I like to have fun. Chances are you like to have fun, too.
We associate fun with activities like playing, being around family and friends, and generally doing what we want to do. Fun, typically, doesn’t mean going to work or the grocery store.
More than ever, though, corporate America is trying to create an intersection between those regular things we have to do and FUN, something we all generally like to have.
I'm not talking about video games, pro sports, TV media or other inherently fun sectors. What's growing is the everyday use of fun in companies that are traditionally neutral or historically boring when it comes to having a good ol' time. Fun is being commoditized; it is being injected into mission statements and corporate value systems; and it is being leveraged as a benefit and employee perk.
Here are four major ways companies are doing this:
- Injecting fun into their mission statements and values to create a fun commercial atmosphere
Which Wich: A fast-food restaurant chain with 256 locations in 37 states, known for its signature fun ordering system where guests mark their sandwich order on paper bags, and doodle their artwork to leave on the community wall. Which Wich staff contribute to the vibe of the store to create an overall positive, fun, energy, illustrated by the “vibe” icons on the wall.
Trader Joe’s: Your self-proclaimed “neighborhood grocery store”, Trader Joe’s uniforms employees in Hawaiian t-shirt and tells customers grocery shopping should be fun, not just another chore!
- Creatively adapting regular products and services to make them unique and fun!
FRED & Friends: This fun-factory sells everyday products like oven mitts and door stoppers that it claims should be “fun to own”. Who knew ice trays or tea cups could be so fun? These products are marketed as trendy and creative, and contribute to the growing niche market of regular products adapted to be tremendously more fun.
Pizza Hut: Pizza is inherently fun, correct? Obviously. However, Pizza Hut is taking fun to the next level by creating a fun-to-use pizza ordering game system! Doesn’t that sound fun? Customers will be able to customize their order on the table touch screen, pay their bill and even play games.
- Advertising serious or everyday items in a fun or funny way
Old Spice: Because deodorant and other bath products for men aren’t that fun, the people at Old Spice created the Old Spice guy, officially known as “The Man Your Man Could Smell Like”. This series of TV commercials gained instant popularity because of its fun take on selling a regular product. This campaign generated over 100 million views on YouTube alone and has had a significant impact in Old Spice’s status as the leading brand in men’s body wash and deodorant.
Pepto-Bismol: We all know there's nothing fun about diarrhea. Yet, the booty-shaking, indigestion-free customers featured in P-B's commercials show the fun side of surviving an upset stomach episode. Even something as un-fun as the runs can work in this advertising scheme.
- Fostering a fun work environment to promote overall employee happiness
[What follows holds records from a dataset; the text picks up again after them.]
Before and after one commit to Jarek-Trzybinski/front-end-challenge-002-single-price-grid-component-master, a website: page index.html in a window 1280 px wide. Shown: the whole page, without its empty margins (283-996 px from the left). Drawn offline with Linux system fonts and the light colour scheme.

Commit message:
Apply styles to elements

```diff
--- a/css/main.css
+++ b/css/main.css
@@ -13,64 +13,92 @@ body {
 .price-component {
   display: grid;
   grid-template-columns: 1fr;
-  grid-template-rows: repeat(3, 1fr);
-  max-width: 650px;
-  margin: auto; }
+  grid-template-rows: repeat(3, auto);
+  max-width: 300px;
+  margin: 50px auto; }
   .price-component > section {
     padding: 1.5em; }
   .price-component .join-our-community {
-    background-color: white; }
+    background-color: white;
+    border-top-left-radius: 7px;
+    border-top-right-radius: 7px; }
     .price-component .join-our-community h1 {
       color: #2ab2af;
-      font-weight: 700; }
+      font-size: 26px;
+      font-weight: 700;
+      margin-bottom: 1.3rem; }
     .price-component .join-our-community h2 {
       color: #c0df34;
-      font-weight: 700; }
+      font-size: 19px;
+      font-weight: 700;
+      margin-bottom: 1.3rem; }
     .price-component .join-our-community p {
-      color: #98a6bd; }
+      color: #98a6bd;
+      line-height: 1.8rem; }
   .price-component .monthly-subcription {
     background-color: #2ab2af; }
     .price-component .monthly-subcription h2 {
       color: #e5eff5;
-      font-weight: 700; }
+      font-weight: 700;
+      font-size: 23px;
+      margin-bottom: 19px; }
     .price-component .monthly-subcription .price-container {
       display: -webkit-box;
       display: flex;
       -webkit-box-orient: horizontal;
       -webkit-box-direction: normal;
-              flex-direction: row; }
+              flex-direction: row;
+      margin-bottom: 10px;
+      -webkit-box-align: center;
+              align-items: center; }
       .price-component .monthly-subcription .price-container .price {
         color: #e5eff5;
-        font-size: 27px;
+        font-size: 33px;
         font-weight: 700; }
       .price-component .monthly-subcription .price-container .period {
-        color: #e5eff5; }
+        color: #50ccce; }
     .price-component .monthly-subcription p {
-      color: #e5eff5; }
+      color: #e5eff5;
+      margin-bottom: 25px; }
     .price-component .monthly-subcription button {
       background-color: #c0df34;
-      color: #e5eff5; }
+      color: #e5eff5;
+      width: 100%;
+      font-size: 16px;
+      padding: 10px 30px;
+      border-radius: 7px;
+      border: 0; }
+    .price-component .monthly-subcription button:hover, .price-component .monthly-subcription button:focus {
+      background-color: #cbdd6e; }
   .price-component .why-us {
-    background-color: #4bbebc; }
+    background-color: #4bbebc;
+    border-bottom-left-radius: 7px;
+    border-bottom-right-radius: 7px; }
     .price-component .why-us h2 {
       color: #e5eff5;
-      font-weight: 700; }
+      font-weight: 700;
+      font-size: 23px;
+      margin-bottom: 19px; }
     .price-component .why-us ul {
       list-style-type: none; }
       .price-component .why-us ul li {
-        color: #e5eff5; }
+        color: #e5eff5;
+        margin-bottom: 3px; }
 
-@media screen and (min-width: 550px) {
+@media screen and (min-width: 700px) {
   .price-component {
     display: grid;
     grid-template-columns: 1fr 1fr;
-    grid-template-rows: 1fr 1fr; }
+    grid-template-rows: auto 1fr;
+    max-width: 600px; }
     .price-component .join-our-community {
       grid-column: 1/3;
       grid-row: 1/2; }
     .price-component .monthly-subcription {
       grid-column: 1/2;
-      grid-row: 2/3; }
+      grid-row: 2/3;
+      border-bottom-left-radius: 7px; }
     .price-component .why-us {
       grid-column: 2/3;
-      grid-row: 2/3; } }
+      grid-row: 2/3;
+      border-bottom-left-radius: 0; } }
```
Google: Just one of many companies that makes employee fun an utmost priority. Google believes their fun workspaces “have a positive impact on productivity, collaboration and inspiration.”
Discovery: This nonfiction media company (TLC, Animal Planet, etc.) boasts a fun workspace for employees featuring events and opportunities to take fun and interesting lessons (African dance, chocolate-making, and more fun activities!).
Kiva: A non-profit online platform that connects lenders to (mostly developing world) entrepreneurs, Kiva creates fun in its offices by replicating the most fun part of elementary school: RECESS. Yes, employees get recess everyday to mess around, play and eat in a fun, sociable environment. Also, your dog is welcome at work every day – how fun is that!
While FUN may be at the forefront of so many more mission statements, marketing ploys, and product lines, does that actually mean society as a whole is having more fun? What do you think?